--- What is expected ---
Every record needs to come back as written, except for the pictures.

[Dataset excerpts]
▬▬▬▬▬▬

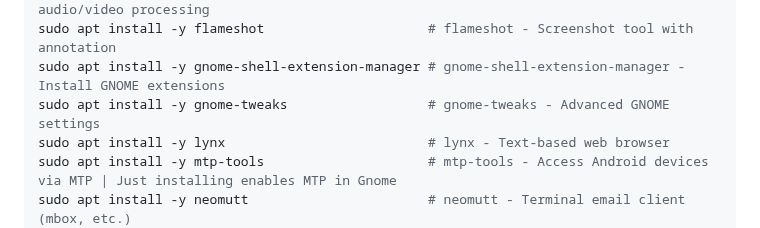
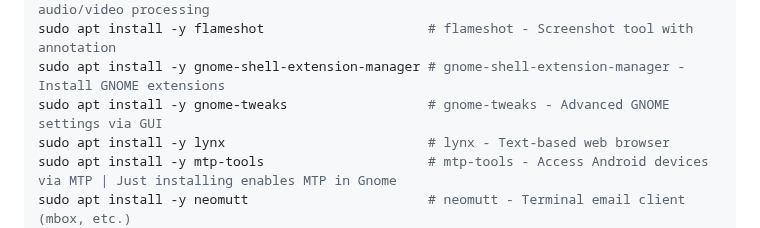
Before and after one commit to sanand0/scripts, a Markdown page: setup/linux.md, the part around the change. Rendered like a GitHub page.

Commit message:
Nov 22, 2025, 2:56 PM

```diff
--- a/setup/linux.md
+++ b/setup/linux.md
@@ -135,7 +135,7 @@ sudo apt install -y fdupes                        # fdupes - Find duplicate file
 sudo apt install -y ffmpeg                        # ffmpeg - Multimedia framework for audio/video processing
 sudo apt install -y flameshot                     # flameshot - Screenshot tool with annotation
 sudo apt install -y gnome-shell-extension-manager # gnome-shell-extension-manager - Install GNOME extensions
-sudo apt install -y gnome-tweaks                  # gnome-tweaks - Advanced GNOME settings
+sudo apt install -y gnome-tweaks                  # gnome-tweaks - Advanced GNOME settings via GUI
 sudo apt install -y lynx                          # lynx - Text-based web browser
 sudo apt install -y mtp-tools                     # mtp-tools - Access Android devices via MTP | Just installing enables MTP in Gnome
 sudo apt install -y neomutt                       # neomutt - Terminal email client (mbox, etc.)
```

▬▬▬▬▬▬

--- Output ---
Before and after one commit to sanand0/scripts, a Markdown page: setup/linux.md, the part around the change. Rendered like a GitHub page.

Commit message:
Nov 22, 2025, 2:56 PM

```diff
--- a/setup/linux.md
+++ b/setup/linux.md
@@ -135,7 +135,7 @@ sudo apt install -y fdupes                        # fdupes - Find duplicate file
 sudo apt install -y ffmpeg                        # ffmpeg - Multimedia framework for audio/video processing
 sudo apt install -y flameshot                     # flameshot - Screenshot tool with annotation
 sudo apt install -y gnome-shell-extension-manager # gnome-shell-extension-manager - Install GNOME extensions
-sudo apt install -y gnome-tweaks                  # gnome-tweaks - Advanced GNOME settings
+sudo apt install -y gnome-tweaks                  # gnome-tweaks - Advanced GNOME settings via GUI
 sudo apt install -y lynx                          # lynx - Text-based web browser
 sudo apt install -y mtp-tools                     # mtp-tools - Access Android devices via MTP | Just installing enables MTP in Gnome
 sudo apt install -y neomutt                       # neomutt - Terminal email client (mbox, etc.)
```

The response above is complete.